## [WHAT YOU ARE ASKED TO DO]
The data below must be returned in full and exactly.

## [RECORDED DATA]

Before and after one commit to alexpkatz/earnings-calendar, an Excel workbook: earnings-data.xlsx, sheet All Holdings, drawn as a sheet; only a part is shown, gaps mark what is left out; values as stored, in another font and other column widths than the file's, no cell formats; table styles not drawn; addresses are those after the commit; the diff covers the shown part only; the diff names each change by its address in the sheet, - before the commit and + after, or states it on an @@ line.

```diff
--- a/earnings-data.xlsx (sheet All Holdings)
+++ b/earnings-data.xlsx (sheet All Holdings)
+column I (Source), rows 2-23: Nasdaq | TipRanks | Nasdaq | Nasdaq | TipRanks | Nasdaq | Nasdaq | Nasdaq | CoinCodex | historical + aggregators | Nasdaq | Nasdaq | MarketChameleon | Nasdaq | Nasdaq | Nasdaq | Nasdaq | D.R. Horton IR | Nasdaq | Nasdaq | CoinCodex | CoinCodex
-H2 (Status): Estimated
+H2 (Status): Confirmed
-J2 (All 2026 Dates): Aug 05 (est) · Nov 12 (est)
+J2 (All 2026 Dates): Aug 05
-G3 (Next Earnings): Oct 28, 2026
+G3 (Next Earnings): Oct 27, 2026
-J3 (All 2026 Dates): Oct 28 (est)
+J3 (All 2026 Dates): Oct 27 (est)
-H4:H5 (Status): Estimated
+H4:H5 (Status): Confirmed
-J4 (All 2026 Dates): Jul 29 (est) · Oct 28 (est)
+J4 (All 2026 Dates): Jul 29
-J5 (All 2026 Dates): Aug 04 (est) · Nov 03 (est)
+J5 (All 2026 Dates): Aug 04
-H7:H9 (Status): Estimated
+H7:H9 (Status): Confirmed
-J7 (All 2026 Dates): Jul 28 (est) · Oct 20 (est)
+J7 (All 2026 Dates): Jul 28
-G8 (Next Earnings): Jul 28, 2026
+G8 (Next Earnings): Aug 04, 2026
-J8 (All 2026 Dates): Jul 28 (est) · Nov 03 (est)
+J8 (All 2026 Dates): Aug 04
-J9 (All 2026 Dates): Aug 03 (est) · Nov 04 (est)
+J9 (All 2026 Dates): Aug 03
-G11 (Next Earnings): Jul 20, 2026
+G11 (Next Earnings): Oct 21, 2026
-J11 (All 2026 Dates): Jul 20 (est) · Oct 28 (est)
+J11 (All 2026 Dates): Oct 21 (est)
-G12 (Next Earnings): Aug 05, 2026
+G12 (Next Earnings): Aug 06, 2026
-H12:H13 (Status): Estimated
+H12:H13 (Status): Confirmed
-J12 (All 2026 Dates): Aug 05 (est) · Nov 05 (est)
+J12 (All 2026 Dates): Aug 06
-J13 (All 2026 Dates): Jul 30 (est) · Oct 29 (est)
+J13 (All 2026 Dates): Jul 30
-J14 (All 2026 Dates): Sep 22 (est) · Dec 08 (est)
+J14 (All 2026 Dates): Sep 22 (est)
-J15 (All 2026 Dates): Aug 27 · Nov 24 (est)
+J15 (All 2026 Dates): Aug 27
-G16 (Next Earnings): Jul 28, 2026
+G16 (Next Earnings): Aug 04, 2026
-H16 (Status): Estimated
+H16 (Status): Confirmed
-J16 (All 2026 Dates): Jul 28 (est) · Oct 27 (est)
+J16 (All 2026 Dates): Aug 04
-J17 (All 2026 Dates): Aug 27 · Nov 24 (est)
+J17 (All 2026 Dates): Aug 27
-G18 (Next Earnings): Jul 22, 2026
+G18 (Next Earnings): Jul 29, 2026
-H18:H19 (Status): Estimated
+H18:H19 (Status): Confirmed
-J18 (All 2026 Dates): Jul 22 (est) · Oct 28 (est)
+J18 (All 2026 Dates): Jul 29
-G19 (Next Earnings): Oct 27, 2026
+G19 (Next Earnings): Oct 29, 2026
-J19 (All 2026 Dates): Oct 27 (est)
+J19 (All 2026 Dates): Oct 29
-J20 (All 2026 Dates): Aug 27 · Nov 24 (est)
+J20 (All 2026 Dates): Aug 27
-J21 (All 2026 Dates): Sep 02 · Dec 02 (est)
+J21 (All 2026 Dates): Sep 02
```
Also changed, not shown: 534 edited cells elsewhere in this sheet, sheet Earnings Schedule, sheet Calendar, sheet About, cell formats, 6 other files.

## [REPLY]
Before and after one commit to alexpkatz/earnings-calendar, an Excel workbook: earnings-data.xlsx, sheet All Holdings, drawn as a sheet; only a part is shown, gaps mark what is left out; values as stored, in another font and other column widths than the file's, no cell formats; table styles not drawn; addresses are those after the commit; the diff covers the shown part only; the diff names each change by its address in the sheet, - before the commit and + after, or states it on an @@ line.

```diff
--- a/earnings-data.xlsx (sheet All Holdings)
+++ b/earnings-data.xlsx (sheet All Holdings)
+column I (Source), rows 2-23: Nasdaq | TipRanks | Nasdaq | Nasdaq | TipRanks | Nasdaq | Nasdaq | Nasdaq | CoinCodex | historical + aggregators | Nasdaq | Nasdaq | MarketChameleon | Nasdaq | Nasdaq | Nasdaq | Nasdaq | D.R. Horton IR | Nasdaq | Nasdaq | CoinCodex | CoinCodex
-H2 (Status): Estimated
+H2 (Status): Confirmed
-J2 (All 2026 Dates): Aug 05 (est) · Nov 12 (est)
+J2 (All 2026 Dates): Aug 05
-G3 (Next Earnings): Oct 28, 2026
+G3 (Next Earnings): Oct 27, 2026
-J3 (All 2026 Dates): Oct 28 (est)
+J3 (All 2026 Dates): Oct 27 (est)
-H4:H5 (Status): Estimated
+H4:H5 (Status): Confirmed
-J4 (All 2026 Dates): Jul 29 (est) · Oct 28 (est)
+J4 (All 2026 Dates): Jul 29
-J5 (All 2026 Dates): Aug 04 (est) · Nov 03 (est)
+J5 (All 2026 Dates): Aug 04
-H7:H9 (Status): Estimated
+H7:H9 (Status): Confirmed
-J7 (All 2026 Dates): Jul 28 (est) · Oct 20 (est)
+J7 (All 2026 Dates): Jul 28
-G8 (Next Earnings): Jul 28, 2026
+G8 (Next Earnings): Aug 04, 2026
-J8 (All 2026 Dates): Jul 28 (est) · Nov 03 (est)
+J8 (All 2026 Dates): Aug 04
-J9 (All 2026 Dates): Aug 03 (est) · Nov 04 (est)
+J9 (All 2026 Dates): Aug 03
-G11 (Next Earnings): Jul 20, 2026
+G11 (Next Earnings): Oct 21, 2026
-J11 (All 2026 Dates): Jul 20 (est) · Oct 28 (est)
+J11 (All 2026 Dates): Oct 21 (est)
-G12 (Next Earnings): Aug 05, 2026
+G12 (Next Earnings): Aug 06, 2026
-H12:H13 (Status): Estimated
+H12:H13 (Status): Confirmed
-J12 (All 2026 Dates): Aug 05 (est) · Nov 05 (est)
+J12 (All 2026 Dates): Aug 06
-J13 (All 2026 Dates): Jul 30 (est) · Oct 29 (est)
+J13 (All 2026 Dates): Jul 30
-J14 (All 2026 Dates): Sep 22 (est) · Dec 08 (est)
+J14 (All 2026 Dates): Sep 22 (est)
-J15 (All 2026 Dates): Aug 27 · Nov 24 (est)
+J15 (All 2026 Dates): Aug 27
-G16 (Next Earnings): Jul 28, 2026
+G16 (Next Earnings): Aug 04, 2026
-H16 (Status): Estimated
+H16 (Status): Confirmed
-J16 (All 2026 Dates): Jul 28 (est) · Oct 27 (est)
+J16 (All 2026 Dates): Aug 04
-J17 (All 2026 Dates): Aug 27 · Nov 24 (est)
+J17 (All 2026 Dates): Aug 27
-G18 (Next Earnings): Jul 22, 2026
+G18 (Next Earnings): Jul 29, 2026
-H18:H19 (Status): Estimated
+H18:H19 (Status): Confirmed
-J18 (All 2026 Dates): Jul 22 (est) · Oct 28 (est)
+J18 (All 2026 Dates): Jul 29
-G19 (Next Earnings): Oct 27, 2026
+G19 (Next Earnings): Oct 29, 2026
-J19 (All 2026 Dates): Oct 27 (est)
+J19 (All 2026 Dates): Oct 29
-J20 (All 2026 Dates): Aug 27 · Nov 24 (est)
+J20 (All 2026 Dates): Aug 27
-J21 (All 2026 Dates): Sep 02 · Dec 02 (est)
+J21 (All 2026 Dates): Sep 02
```
Also changed, not shown: 534 edited cells elsewhere in this sheet, sheet Earnings Schedule, sheet Calendar, sheet About, cell formats, 6 other files.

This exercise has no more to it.